"""
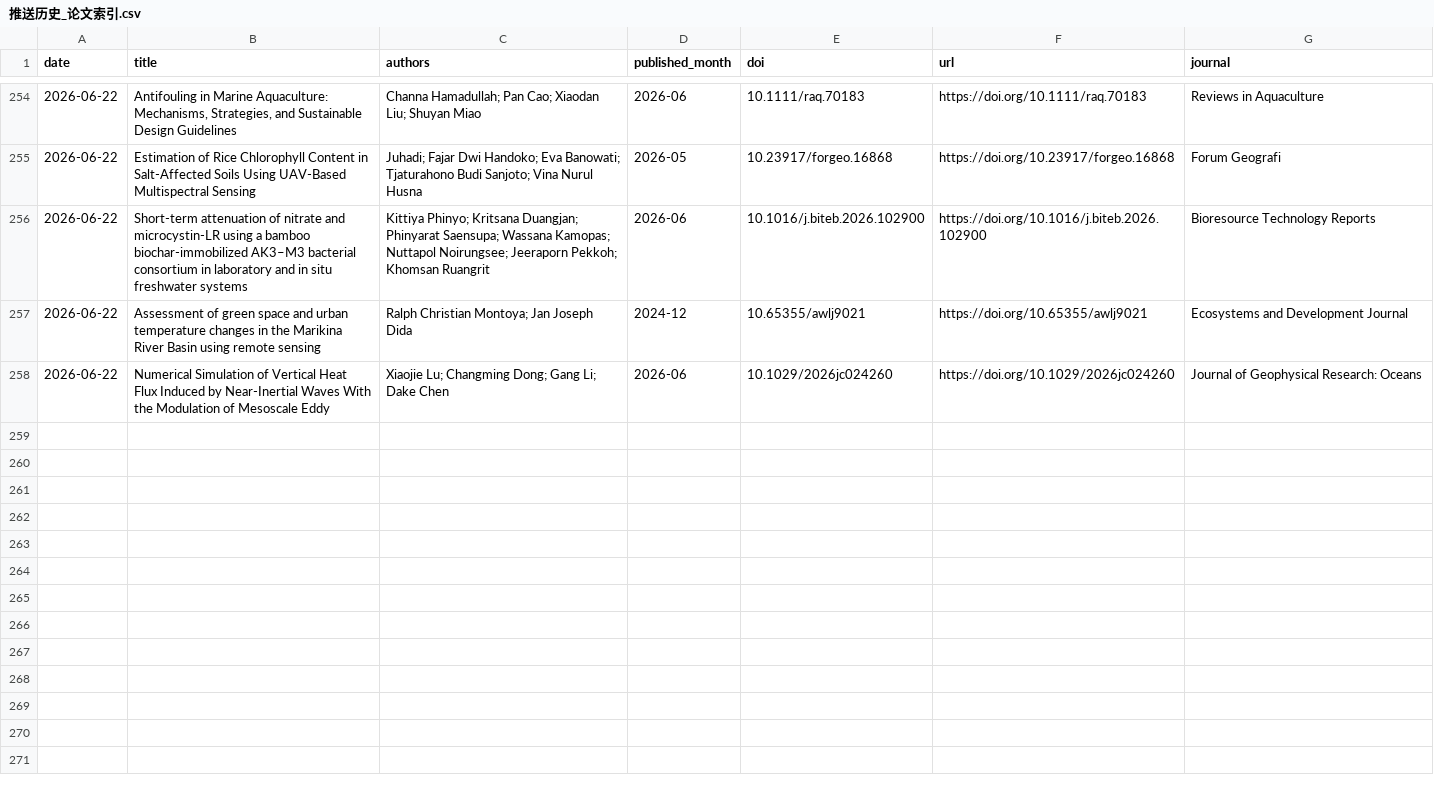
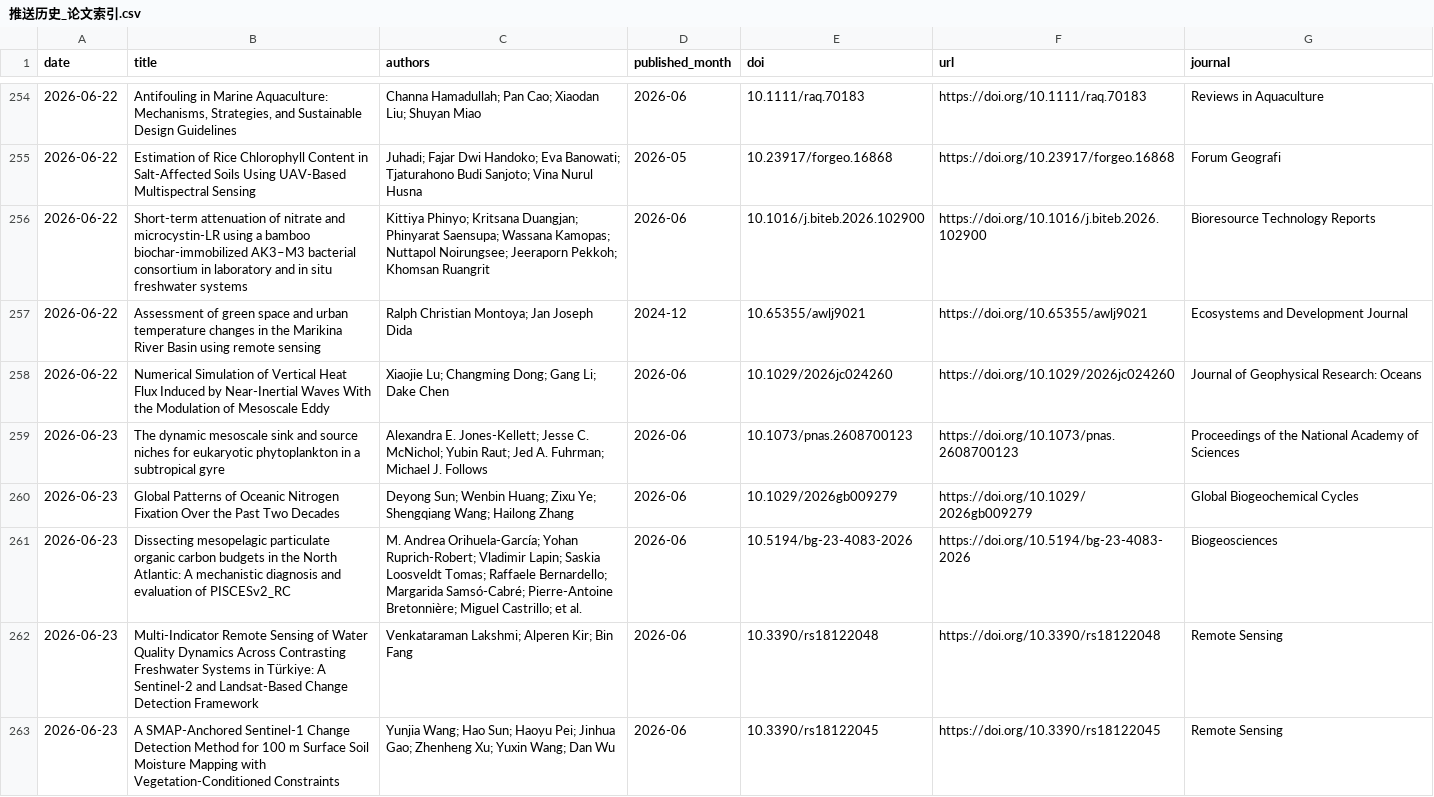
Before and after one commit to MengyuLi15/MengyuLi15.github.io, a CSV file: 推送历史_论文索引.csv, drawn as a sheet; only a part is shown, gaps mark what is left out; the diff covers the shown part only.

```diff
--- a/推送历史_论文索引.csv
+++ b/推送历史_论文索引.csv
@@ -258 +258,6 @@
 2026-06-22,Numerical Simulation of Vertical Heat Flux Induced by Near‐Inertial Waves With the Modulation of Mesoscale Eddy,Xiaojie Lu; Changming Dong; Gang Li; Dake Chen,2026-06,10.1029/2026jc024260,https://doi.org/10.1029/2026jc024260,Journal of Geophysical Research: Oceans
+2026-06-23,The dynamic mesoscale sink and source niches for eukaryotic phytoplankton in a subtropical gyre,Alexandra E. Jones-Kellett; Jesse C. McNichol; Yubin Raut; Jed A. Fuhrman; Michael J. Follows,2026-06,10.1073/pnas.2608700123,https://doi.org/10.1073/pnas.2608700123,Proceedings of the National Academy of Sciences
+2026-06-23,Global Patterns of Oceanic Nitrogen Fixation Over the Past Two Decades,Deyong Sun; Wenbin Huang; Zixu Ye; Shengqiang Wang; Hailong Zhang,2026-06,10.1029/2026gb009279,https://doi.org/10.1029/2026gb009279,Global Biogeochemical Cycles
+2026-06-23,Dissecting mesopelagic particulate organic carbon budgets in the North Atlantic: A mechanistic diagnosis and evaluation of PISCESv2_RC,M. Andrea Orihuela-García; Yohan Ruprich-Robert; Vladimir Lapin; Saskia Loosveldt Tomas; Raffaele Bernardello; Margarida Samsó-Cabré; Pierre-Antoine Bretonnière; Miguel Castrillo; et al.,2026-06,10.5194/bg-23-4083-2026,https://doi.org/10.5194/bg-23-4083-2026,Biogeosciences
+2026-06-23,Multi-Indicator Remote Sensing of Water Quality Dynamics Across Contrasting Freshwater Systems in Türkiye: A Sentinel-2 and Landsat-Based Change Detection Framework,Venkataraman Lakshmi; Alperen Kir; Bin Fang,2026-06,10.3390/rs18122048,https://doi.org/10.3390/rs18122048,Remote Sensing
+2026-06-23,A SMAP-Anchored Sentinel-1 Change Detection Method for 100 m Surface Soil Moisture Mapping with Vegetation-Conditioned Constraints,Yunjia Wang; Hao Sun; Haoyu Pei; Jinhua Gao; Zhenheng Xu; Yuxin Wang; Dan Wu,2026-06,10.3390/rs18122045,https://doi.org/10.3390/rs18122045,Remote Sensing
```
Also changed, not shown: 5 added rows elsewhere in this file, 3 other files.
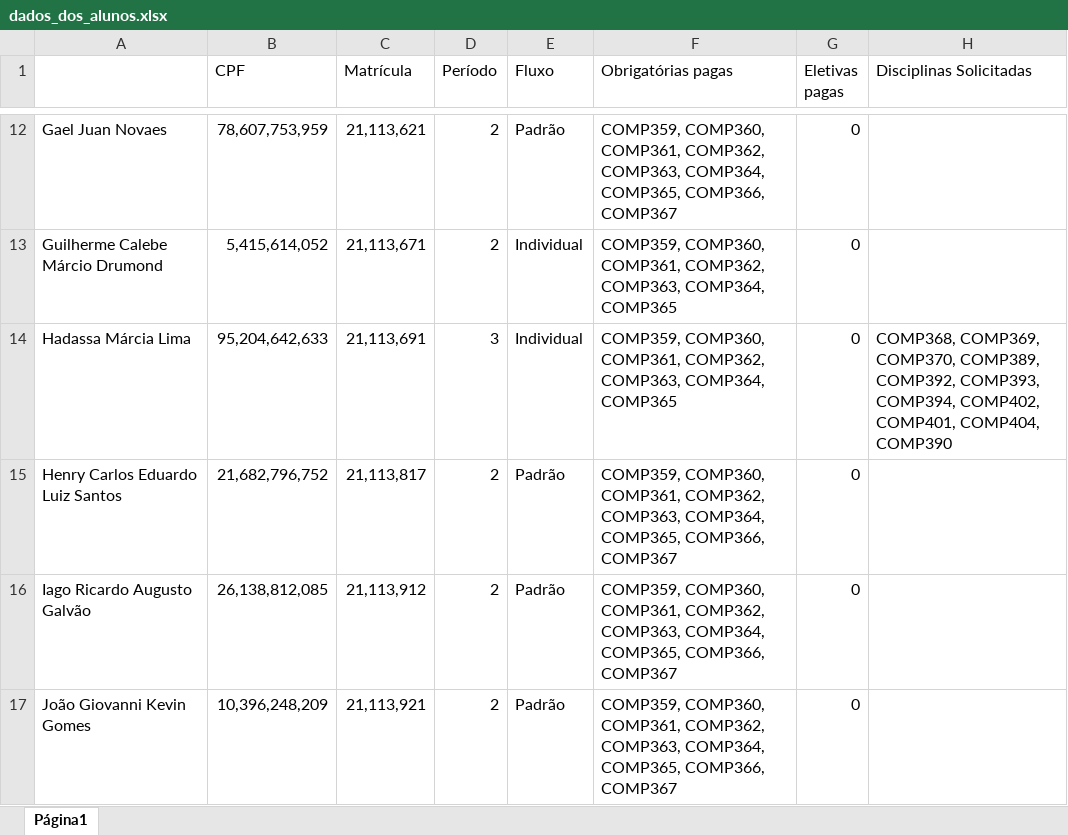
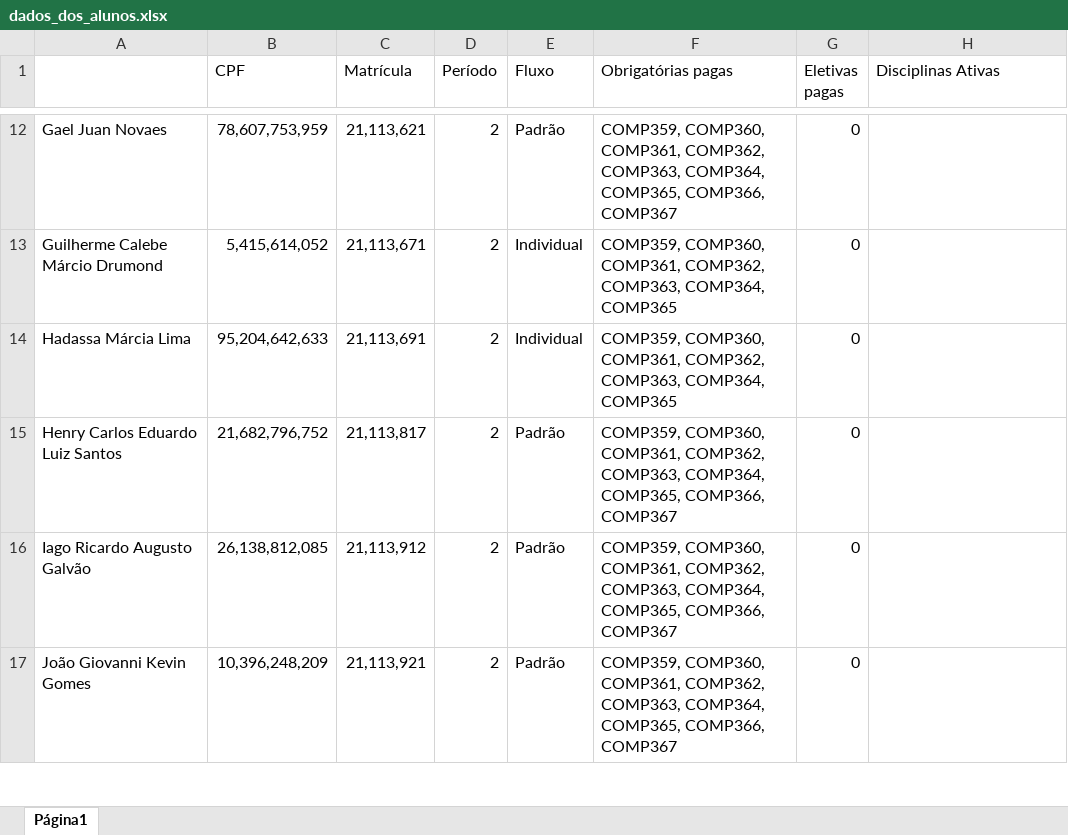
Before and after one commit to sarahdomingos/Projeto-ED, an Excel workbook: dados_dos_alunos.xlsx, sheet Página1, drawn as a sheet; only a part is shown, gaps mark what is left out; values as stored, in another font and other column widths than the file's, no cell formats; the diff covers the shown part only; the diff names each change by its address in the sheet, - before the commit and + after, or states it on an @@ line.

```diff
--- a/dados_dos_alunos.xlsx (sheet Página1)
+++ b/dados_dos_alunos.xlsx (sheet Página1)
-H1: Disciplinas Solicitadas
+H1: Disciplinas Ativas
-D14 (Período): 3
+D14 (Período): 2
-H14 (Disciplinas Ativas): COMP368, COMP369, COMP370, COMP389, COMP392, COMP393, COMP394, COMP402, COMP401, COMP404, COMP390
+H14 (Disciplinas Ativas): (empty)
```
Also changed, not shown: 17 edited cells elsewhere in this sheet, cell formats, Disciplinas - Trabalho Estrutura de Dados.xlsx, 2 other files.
"""
▶ What to produce:
Extract every line above that contains the word "Sentinel".

▶ Your response:
+2026-06-23,Multi-Indicator Remote Sensing of Water Quality Dynamics Across Contrasting Freshwater Systems in Türkiye: A Sentinel-2 and Landsat-Based Change Detection Framework,Venkataraman Lakshmi; Alperen Kir; Bin Fang,2026-06,10.3390/rs18122048,https://doi.org/10.3390/rs18122048,Remote Sensing
+2026-06-23,A SMAP-Anchored Sentinel-1 Change Detection Method for 100 m Surface Soil Moisture Mapping with Vegetation-Conditioned Constraints,Yunjia Wang; Hao Sun; Haoyu Pei; Jinhua Gao; Zhenheng Xu; Yuxin Wang; Dan Wu,2026-06,10.3390/rs18122045,https://doi.org/10.3390/rs18122045,Remote Sensing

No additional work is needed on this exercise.